__WHAT IS EXPECTED__
What is needed is an exact copy of every record below.

RECORDS section start

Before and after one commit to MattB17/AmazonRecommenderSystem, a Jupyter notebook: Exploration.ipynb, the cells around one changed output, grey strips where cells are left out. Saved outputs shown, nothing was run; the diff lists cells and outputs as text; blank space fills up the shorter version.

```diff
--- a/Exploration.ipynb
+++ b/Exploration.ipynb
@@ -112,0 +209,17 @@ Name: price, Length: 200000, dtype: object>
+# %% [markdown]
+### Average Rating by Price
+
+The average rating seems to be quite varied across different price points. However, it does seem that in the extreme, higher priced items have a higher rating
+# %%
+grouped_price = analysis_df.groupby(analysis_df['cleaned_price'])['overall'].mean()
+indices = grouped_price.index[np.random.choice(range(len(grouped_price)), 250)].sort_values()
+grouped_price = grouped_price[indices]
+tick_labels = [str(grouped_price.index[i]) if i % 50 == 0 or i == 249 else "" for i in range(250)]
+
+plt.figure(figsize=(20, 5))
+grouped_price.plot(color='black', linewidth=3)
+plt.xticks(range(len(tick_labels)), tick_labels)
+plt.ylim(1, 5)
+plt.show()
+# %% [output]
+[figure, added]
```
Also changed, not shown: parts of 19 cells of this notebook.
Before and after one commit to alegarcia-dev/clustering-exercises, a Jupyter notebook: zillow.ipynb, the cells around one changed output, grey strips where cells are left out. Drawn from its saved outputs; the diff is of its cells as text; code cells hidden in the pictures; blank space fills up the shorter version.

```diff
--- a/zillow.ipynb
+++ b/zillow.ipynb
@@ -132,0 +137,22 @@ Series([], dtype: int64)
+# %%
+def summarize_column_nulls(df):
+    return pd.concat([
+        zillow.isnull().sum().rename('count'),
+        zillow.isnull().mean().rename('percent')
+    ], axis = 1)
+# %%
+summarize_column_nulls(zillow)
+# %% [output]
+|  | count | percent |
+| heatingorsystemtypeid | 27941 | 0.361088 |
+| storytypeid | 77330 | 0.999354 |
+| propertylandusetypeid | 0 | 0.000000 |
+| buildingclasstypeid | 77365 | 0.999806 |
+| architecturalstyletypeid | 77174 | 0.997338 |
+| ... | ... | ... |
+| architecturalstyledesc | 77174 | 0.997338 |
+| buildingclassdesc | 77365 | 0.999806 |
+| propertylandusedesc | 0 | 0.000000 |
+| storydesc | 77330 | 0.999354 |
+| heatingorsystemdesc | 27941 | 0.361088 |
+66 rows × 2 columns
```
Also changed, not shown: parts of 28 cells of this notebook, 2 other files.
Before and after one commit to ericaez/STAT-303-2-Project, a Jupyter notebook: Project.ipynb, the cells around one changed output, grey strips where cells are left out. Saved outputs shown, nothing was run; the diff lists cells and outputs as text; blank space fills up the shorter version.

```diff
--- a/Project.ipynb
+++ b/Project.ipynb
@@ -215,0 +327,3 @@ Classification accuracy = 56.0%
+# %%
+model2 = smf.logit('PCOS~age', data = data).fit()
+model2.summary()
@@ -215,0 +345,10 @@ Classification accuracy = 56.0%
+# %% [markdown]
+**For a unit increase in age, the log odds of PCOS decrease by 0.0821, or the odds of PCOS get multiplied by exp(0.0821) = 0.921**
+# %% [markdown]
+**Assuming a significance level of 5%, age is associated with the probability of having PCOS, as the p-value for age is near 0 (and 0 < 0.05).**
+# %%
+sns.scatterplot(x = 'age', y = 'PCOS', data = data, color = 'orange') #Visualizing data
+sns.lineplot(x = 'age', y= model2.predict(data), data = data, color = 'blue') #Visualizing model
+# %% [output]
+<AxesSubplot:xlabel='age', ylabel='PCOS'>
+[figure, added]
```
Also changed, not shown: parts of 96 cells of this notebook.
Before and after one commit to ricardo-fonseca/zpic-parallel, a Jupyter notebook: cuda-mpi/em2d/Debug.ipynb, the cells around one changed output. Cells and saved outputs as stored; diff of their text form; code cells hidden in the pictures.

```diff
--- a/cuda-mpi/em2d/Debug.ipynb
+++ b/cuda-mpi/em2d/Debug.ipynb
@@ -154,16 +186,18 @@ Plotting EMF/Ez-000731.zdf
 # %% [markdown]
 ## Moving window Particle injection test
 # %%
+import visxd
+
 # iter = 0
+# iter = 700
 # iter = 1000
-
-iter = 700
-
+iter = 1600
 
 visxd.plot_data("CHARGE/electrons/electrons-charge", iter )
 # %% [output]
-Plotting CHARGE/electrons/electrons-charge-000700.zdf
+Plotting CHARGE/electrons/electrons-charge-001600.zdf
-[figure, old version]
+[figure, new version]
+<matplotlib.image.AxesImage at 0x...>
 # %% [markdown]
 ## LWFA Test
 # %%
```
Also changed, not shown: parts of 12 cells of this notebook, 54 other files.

RECORDS section end

__EXERCISE SOLUTION__
Before and after one commit to MattB17/AmazonRecommenderSystem, a Jupyter notebook: Exploration.ipynb, the cells around one changed output, grey strips where cells are left out. Saved outputs shown, nothing was run; the diff lists cells and outputs as text; blank space fills up the shorter version.

```diff
--- a/Exploration.ipynb
+++ b/Exploration.ipynb
@@ -112,0 +209,17 @@ Name: price, Length: 200000, dtype: object>
+# %% [markdown]
+### Average Rating by Price
+
+The average rating seems to be quite varied across different price points. However, it does seem that in the extreme, higher priced items have a higher rating
+# %%
+grouped_price = analysis_df.groupby(analysis_df['cleaned_price'])['overall'].mean()
+indices = grouped_price.index[np.random.choice(range(len(grouped_price)), 250)].sort_values()
+grouped_price = grouped_price[indices]
+tick_labels = [str(grouped_price.index[i]) if i % 50 == 0 or i == 249 else "" for i in range(250)]
+
+plt.figure(figsize=(20, 5))
+grouped_price.plot(color='black', linewidth=3)
+plt.xticks(range(len(tick_labels)), tick_labels)
+plt.ylim(1, 5)
+plt.show()
+# %% [output]
+[figure, added]
```
Also changed, not shown: parts of 19 cells of this notebook.
Before and after one commit to alegarcia-dev/clustering-exercises, a Jupyter notebook: zillow.ipynb, the cells around one changed output, grey strips where cells are left out. Drawn from its saved outputs; the diff is of its cells as text; code cells hidden in the pictures; blank space fills up the shorter version.

```diff
--- a/zillow.ipynb
+++ b/zillow.ipynb
@@ -132,0 +137,22 @@ Series([], dtype: int64)
+# %%
+def summarize_column_nulls(df):
+    return pd.concat([
+        zillow.isnull().sum().rename('count'),
+        zillow.isnull().mean().rename('percent')
+    ], axis = 1)
+# %%
+summarize_column_nulls(zillow)
+# %% [output]
+|  | count | percent |
+| heatingorsystemtypeid | 27941 | 0.361088 |
+| storytypeid | 77330 | 0.999354 |
+| propertylandusetypeid | 0 | 0.000000 |
+| buildingclasstypeid | 77365 | 0.999806 |
+| architecturalstyletypeid | 77174 | 0.997338 |
+| ... | ... | ... |
+| architecturalstyledesc | 77174 | 0.997338 |
+| buildingclassdesc | 77365 | 0.999806 |
+| propertylandusedesc | 0 | 0.000000 |
+| storydesc | 77330 | 0.999354 |
+| heatingorsystemdesc | 27941 | 0.361088 |
+66 rows × 2 columns
```
Also changed, not shown: parts of 28 cells of this notebook, 2 other files.
Before and after one commit to ericaez/STAT-303-2-Project, a Jupyter notebook: Project.ipynb, the cells around one changed output, grey strips where cells are left out. Saved outputs shown, nothing was run; the diff lists cells and outputs as text; blank space fills up the shorter version.

```diff
--- a/Project.ipynb
+++ b/Project.ipynb
@@ -215,0 +327,3 @@ Classification accuracy = 56.0%
+# %%
+model2 = smf.logit('PCOS~age', data = data).fit()
+model2.summary()
@@ -215,0 +345,10 @@ Classification accuracy = 56.0%
+# %% [markdown]
+**For a unit increase in age, the log odds of PCOS decrease by 0.0821, or the odds of PCOS get multiplied by exp(0.0821) = 0.921**
+# %% [markdown]
+**Assuming a significance level of 5%, age is associated with the probability of having PCOS, as the p-value for age is near 0 (and 0 < 0.05).**
+# %%
+sns.scatterplot(x = 'age', y = 'PCOS', data = data, color = 'orange') #Visualizing data
+sns.lineplot(x = 'age', y= model2.predict(data), data = data, color = 'blue') #Visualizing model
+# %% [output]
+<AxesSubplot:xlabel='age', ylabel='PCOS'>
+[figure, added]
```
Also changed, not shown: parts of 96 cells of this notebook.
Before and after one commit to ricardo-fonseca/zpic-parallel, a Jupyter notebook: cuda-mpi/em2d/Debug.ipynb, the cells around one changed output. Cells and saved outputs as stored; diff of their text form; code cells hidden in the pictures.

```diff
--- a/cuda-mpi/em2d/Debug.ipynb
+++ b/cuda-mpi/em2d/Debug.ipynb
@@ -154,16 +186,18 @@ Plotting EMF/Ez-000731.zdf
 # %% [markdown]
 ## Moving window Particle injection test
 # %%
+import visxd
+
 # iter = 0
+# iter = 700
 # iter = 1000
-
-iter = 700
-
+iter = 1600
 
 visxd.plot_data("CHARGE/electrons/electrons-charge", iter )
 # %% [output]
-Plotting CHARGE/electrons/electrons-charge-000700.zdf
+Plotting CHARGE/electrons/electrons-charge-001600.zdf
-[figure, old version]
+[figure, new version]
+<matplotlib.image.AxesImage at 0x...>
 # %% [markdown]
 ## LWFA Test
 # %%
```
Also changed, not shown: parts of 12 cells of this notebook, 54 other files.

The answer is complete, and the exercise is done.